What you will do ->
Scan the records for the word "dataset". Report each line where it occurs.

Source material ->
[Start of section]

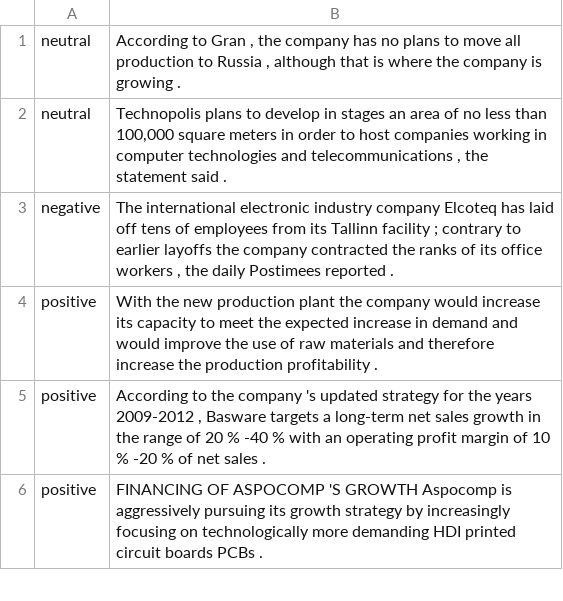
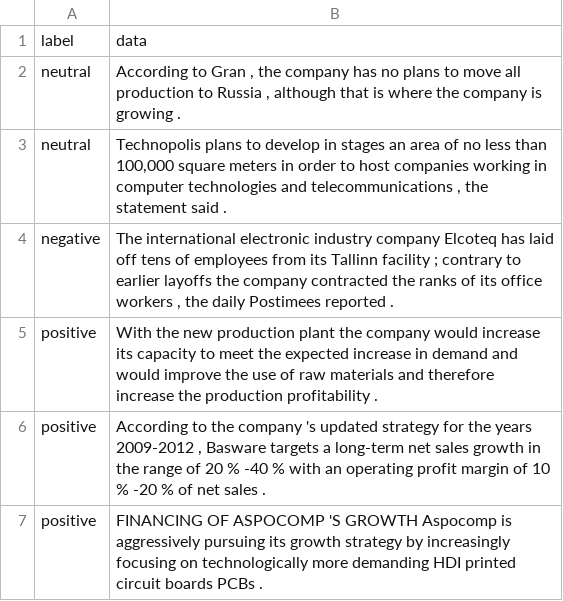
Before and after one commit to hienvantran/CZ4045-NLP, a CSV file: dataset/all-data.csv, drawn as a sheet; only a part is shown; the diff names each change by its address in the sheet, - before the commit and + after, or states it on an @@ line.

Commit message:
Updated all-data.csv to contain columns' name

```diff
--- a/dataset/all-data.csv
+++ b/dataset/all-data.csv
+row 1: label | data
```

[End of section]
[Start of section]

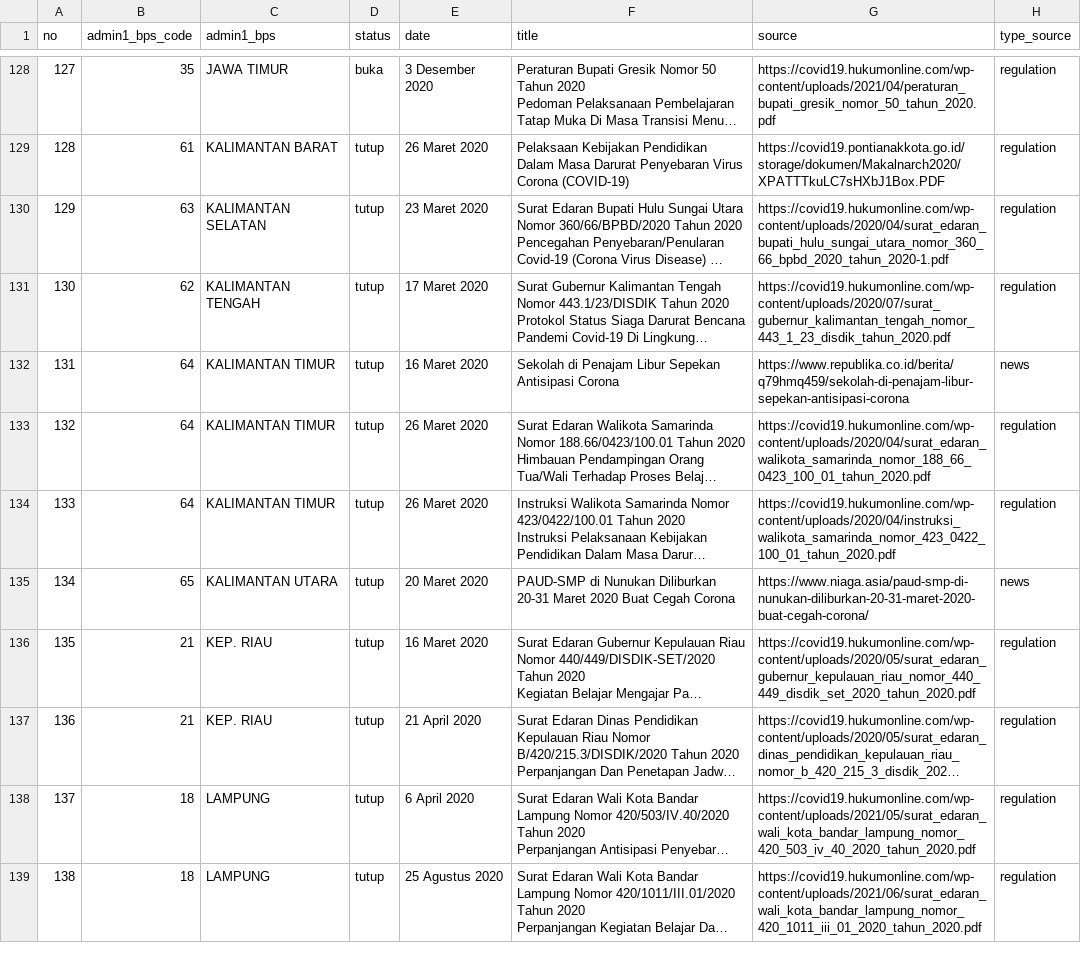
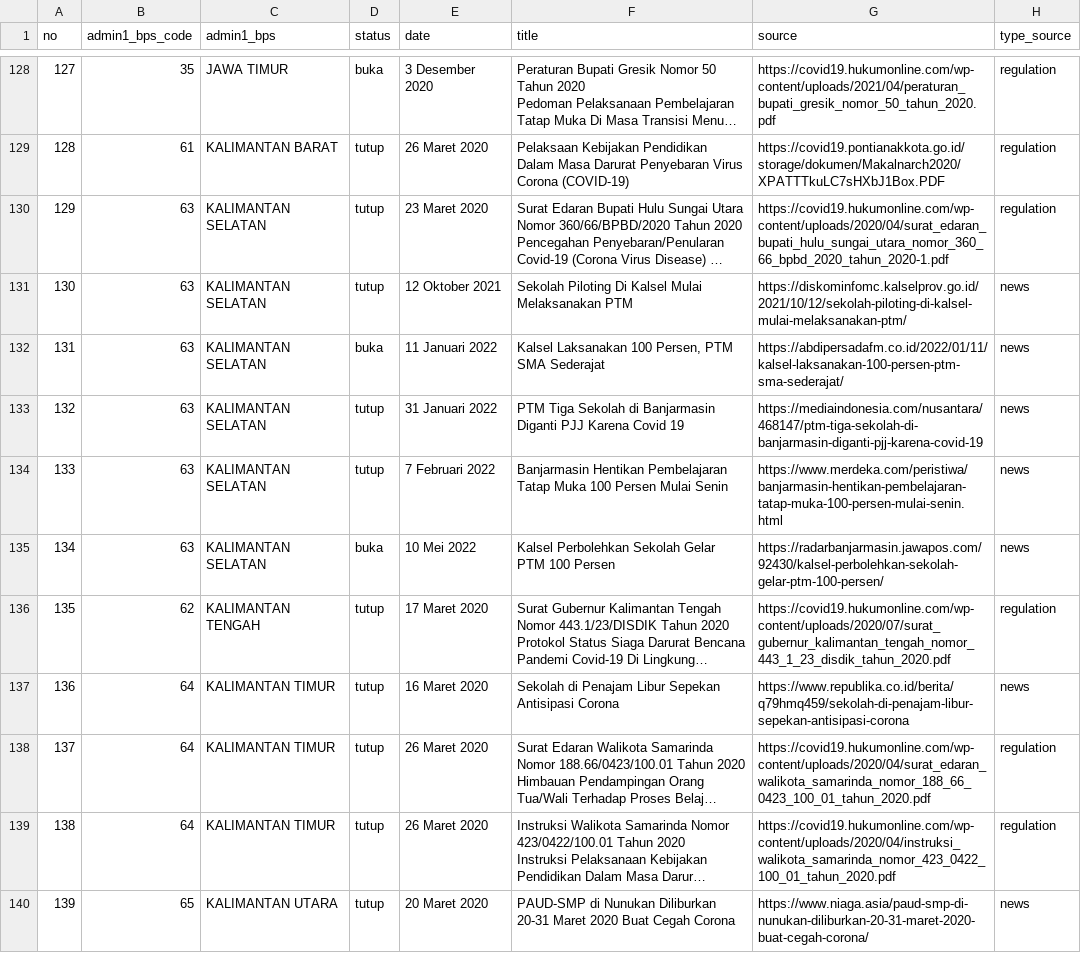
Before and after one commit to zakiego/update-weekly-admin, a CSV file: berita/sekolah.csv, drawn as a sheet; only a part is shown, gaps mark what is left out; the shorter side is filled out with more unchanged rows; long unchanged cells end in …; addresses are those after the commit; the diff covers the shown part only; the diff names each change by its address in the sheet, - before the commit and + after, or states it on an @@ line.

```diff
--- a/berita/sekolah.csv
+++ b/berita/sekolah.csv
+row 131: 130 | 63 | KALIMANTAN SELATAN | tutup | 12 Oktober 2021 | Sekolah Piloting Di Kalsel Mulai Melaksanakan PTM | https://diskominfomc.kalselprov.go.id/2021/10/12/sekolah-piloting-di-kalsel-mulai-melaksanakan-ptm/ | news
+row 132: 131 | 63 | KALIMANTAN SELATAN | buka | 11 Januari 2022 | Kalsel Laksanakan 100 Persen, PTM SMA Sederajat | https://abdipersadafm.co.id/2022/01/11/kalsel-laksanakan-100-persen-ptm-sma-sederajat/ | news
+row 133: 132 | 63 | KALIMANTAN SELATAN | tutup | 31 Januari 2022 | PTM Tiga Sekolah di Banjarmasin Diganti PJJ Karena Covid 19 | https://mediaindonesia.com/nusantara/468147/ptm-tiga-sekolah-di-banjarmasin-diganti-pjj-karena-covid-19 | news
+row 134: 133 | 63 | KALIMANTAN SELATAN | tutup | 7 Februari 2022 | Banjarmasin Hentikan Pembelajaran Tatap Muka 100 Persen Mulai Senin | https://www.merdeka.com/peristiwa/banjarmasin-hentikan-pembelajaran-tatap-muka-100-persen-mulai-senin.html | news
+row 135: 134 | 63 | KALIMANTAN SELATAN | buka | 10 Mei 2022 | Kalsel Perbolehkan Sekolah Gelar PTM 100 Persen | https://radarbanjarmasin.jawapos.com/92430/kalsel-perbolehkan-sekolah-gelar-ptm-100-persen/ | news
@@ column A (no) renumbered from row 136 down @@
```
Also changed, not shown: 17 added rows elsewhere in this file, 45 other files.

[End of section]

Reply ->
Before and after one commit to hienvantran/CZ4045-NLP, a CSV file: dataset/all-data.csv, drawn as a sheet; only a part is shown; the diff names each change by its address in the sheet, - before the commit and + after, or states it on an @@ line.
--- a/dataset/all-data.csv
+++ b/dataset/all-data.csv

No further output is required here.